[Supplied data Boundary: Start]
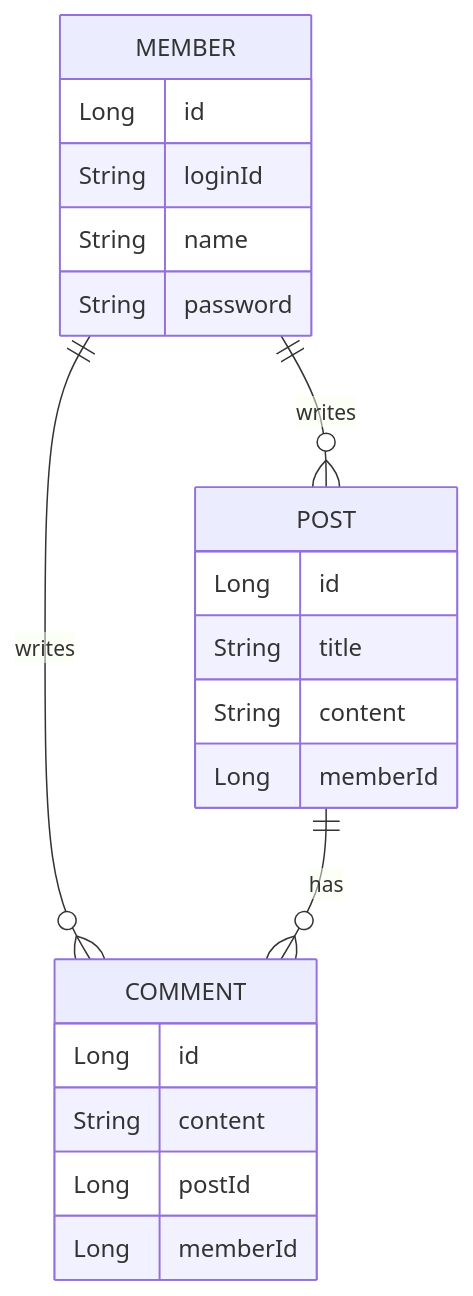
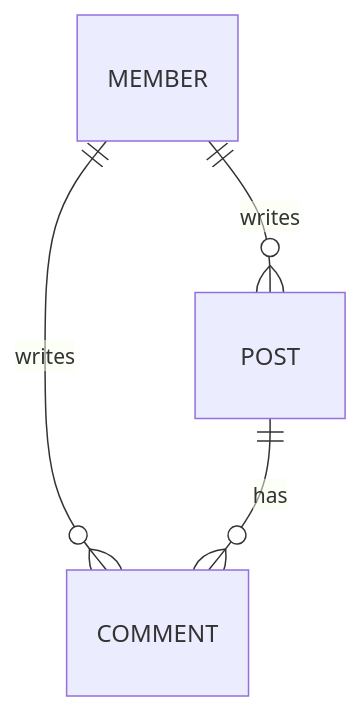
Before and after one commit to ochanhyeok/spring-crud-api: the second of 2 diagrams in README.md, drawn with Mermaid. The commit also changed other lines of this file, not shown here.

Commit message:
docs: update README for MyBatis and simplify architecture diagram

````diff
--- a/README.md
+++ b/README.md
@@ -94,25 +38,6 @@
 ```mermaid
 erDiagram
     MEMBER ||--o{ POST : writes
     MEMBER ||--o{ COMMENT : writes
     POST ||--o{ COMMENT : has
-
-    MEMBER {
-        Long id
-        String loginId
-        String name
-        String password
-    }
-    POST {
-        Long id
-        String title
-        String content
-        Long memberId
-    }
-    COMMENT {
-        Long id
-        String content
-        Long postId
-        Long memberId
-    }
 ```
````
[Supplied data Boundary: End]
» Work to be completed
Please retype the data exactly. The pictures do not go in.

» Solution
Before and after one commit to ochanhyeok/spring-crud-api: the second of 2 diagrams in README.md, drawn with Mermaid. The commit also changed other lines of this file, not shown here.

Commit message:
docs: update README for MyBatis and simplify architecture diagram

````diff
--- a/README.md
+++ b/README.md
@@ -94,25 +38,6 @@
 ```mermaid
 erDiagram
     MEMBER ||--o{ POST : writes
     MEMBER ||--o{ COMMENT : writes
     POST ||--o{ COMMENT : has
-
-    MEMBER {
-        Long id
-        String loginId
-        String name
-        String password
-    }
-    POST {
-        Long id
-        String title
-        String content
-        Long memberId
-    }
-    COMMENT {
-        Long id
-        String content
-        Long postId
-        Long memberId
-    }
 ```
````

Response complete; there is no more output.